»»
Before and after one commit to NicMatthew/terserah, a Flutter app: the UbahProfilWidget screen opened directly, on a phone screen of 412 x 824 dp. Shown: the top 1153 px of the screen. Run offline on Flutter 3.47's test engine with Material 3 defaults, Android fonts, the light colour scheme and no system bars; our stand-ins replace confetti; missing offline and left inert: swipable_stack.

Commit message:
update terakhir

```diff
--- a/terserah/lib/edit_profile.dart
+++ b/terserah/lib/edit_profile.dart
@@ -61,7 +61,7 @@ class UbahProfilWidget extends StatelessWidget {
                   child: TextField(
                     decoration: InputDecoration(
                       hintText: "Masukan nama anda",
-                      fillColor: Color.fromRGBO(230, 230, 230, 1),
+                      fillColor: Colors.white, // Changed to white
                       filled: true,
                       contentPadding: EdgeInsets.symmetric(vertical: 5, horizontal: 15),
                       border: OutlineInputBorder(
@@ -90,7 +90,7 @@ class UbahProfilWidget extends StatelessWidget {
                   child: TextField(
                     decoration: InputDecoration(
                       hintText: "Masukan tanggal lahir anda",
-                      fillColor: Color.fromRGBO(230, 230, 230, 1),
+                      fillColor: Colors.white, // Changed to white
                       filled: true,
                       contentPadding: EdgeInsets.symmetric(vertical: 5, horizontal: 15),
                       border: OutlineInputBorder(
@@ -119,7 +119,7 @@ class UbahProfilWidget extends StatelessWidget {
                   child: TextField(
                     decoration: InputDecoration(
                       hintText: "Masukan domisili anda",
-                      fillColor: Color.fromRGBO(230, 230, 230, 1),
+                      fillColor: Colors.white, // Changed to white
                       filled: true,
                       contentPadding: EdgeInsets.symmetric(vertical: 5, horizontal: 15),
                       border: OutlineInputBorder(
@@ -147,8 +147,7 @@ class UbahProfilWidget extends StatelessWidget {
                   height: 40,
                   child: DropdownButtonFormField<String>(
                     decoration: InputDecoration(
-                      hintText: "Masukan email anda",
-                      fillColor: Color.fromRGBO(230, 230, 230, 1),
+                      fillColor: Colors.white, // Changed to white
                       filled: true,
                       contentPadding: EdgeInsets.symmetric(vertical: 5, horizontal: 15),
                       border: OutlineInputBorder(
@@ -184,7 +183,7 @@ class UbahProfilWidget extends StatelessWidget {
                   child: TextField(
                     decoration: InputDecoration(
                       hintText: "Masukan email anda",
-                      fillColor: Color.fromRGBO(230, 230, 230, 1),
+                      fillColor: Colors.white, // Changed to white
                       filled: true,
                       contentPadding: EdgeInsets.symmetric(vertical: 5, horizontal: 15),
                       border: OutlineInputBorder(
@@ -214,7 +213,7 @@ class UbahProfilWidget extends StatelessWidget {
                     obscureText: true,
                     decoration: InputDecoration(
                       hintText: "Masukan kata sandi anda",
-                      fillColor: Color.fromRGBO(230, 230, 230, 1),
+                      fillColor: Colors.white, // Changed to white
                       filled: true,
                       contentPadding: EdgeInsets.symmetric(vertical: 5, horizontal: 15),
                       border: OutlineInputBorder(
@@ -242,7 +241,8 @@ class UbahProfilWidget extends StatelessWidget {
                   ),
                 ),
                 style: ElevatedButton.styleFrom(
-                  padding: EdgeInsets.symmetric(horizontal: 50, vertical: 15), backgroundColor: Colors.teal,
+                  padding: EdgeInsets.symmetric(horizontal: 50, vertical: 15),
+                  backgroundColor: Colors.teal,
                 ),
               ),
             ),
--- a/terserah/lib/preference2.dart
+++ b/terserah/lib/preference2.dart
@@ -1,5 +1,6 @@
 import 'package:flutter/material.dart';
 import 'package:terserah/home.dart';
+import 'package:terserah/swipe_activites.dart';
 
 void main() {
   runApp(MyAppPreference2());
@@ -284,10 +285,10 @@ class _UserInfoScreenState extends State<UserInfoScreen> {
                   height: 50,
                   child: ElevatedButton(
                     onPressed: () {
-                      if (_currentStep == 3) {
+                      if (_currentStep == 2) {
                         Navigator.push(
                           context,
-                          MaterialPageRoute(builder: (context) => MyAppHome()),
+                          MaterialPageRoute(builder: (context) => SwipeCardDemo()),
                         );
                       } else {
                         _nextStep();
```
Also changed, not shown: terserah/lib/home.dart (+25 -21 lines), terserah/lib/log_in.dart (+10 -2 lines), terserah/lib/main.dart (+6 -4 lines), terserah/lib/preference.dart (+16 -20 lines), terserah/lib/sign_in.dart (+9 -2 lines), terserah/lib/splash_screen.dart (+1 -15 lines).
««
§ **YOUR TASK**: Exactly as they appear above, give the entries again.

§ **RESULT OF THE TASK**:
Before and after one commit to NicMatthew/terserah, a Flutter app: the UbahProfilWidget screen opened directly, on a phone screen of 412 x 824 dp. Shown: the top 1153 px of the screen. Run offline on Flutter 3.47's test engine with Material 3 defaults, Android fonts, the light colour scheme and no system bars; our stand-ins replace confetti; missing offline and left inert: swipable_stack.

Commit message:
update terakhir

```diff
--- a/terserah/lib/edit_profile.dart
+++ b/terserah/lib/edit_profile.dart
@@ -61,7 +61,7 @@ class UbahProfilWidget extends StatelessWidget {
                   child: TextField(
                     decoration: InputDecoration(
                       hintText: "Masukan nama anda",
-                      fillColor: Color.fromRGBO(230, 230, 230, 1),
+                      fillColor: Colors.white, // Changed to white
                       filled: true,
                       contentPadding: EdgeInsets.symmetric(vertical: 5, horizontal: 15),
                       border: OutlineInputBorder(
@@ -90,7 +90,7 @@ class UbahProfilWidget extends StatelessWidget {
                   child: TextField(
                     decoration: InputDecoration(
                       hintText: "Masukan tanggal lahir anda",
-                      fillColor: Color.fromRGBO(230, 230, 230, 1),
+                      fillColor: Colors.white, // Changed to white
                       filled: true,
                       contentPadding: EdgeInsets.symmetric(vertical: 5, horizontal: 15),
                       border: OutlineInputBorder(
@@ -119,7 +119,7 @@ class UbahProfilWidget extends StatelessWidget {
                   child: TextField(
                     decoration: InputDecoration(
                       hintText: "Masukan domisili anda",
-                      fillColor: Color.fromRGBO(230, 230, 230, 1),
+                      fillColor: Colors.white, // Changed to white
                       filled: true,
                       contentPadding: EdgeInsets.symmetric(vertical: 5, horizontal: 15),
                       border: OutlineInputBorder(
@@ -147,8 +147,7 @@ class UbahProfilWidget extends StatelessWidget {
                   height: 40,
                   child: DropdownButtonFormField<String>(
                     decoration: InputDecoration(
-                      hintText: "Masukan email anda",
-                      fillColor: Color.fromRGBO(230, 230, 230, 1),
+                      fillColor: Colors.white, // Changed to white
                       filled: true,
                       contentPadding: EdgeInsets.symmetric(vertical: 5, horizontal: 15),
                       border: OutlineInputBorder(
@@ -184,7 +183,7 @@ class UbahProfilWidget extends StatelessWidget {
                   child: TextField(
                     decoration: InputDecoration(
                       hintText: "Masukan email anda",
-                      fillColor: Color.fromRGBO(230, 230, 230, 1),
+                      fillColor: Colors.white, // Changed to white
                       filled: true,
                       contentPadding: EdgeInsets.symmetric(vertical: 5, horizontal: 15),
                       border: OutlineInputBorder(
@@ -214,7 +213,7 @@ class UbahProfilWidget extends StatelessWidget {
                     obscureText: true,
                     decoration: InputDecoration(
                       hintText: "Masukan kata sandi anda",
-                      fillColor: Color.fromRGBO(230, 230, 230, 1),
+                      fillColor: Colors.white, // Changed to white
                       filled: true,
                       contentPadding: EdgeInsets.symmetric(vertical: 5, horizontal: 15),
                       border: OutlineInputBorder(
@@ -242,7 +241,8 @@ class UbahProfilWidget extends StatelessWidget {
                   ),
                 ),
                 style: ElevatedButton.styleFrom(
-                  padding: EdgeInsets.symmetric(horizontal: 50, vertical: 15), backgroundColor: Colors.teal,
+                  padding: EdgeInsets.symmetric(horizontal: 50, vertical: 15),
+                  backgroundColor: Colors.teal,
                 ),
               ),
             ),
--- a/terserah/lib/preference2.dart
+++ b/terserah/lib/preference2.dart
@@ -1,5 +1,6 @@
 import 'package:flutter/material.dart';
 import 'package:terserah/home.dart';
+import 'package:terserah/swipe_activites.dart';
 
 void main() {
   runApp(MyAppPreference2());
@@ -284,10 +285,10 @@ class _UserInfoScreenState extends State<UserInfoScreen> {
                   height: 50,
                   child: ElevatedButton(
                     onPressed: () {
-                      if (_currentStep == 3) {
+                      if (_currentStep == 2) {
                         Navigator.push(
                           context,
-                          MaterialPageRoute(builder: (context) => MyAppHome()),
+                          MaterialPageRoute(builder: (context) => SwipeCardDemo()),
                         );
                       } else {
                         _nextStep();
```
Also changed, not shown: terserah/lib/home.dart (+25 -21 lines), terserah/lib/log_in.dart (+10 -2 lines), terserah/lib/main.dart (+6 -4 lines), terserah/lib/preference.dart (+16 -20 lines), terserah/lib/sign_in.dart (+9 -2 lines), terserah/lib/splash_screen.dart (+1 -15 lines).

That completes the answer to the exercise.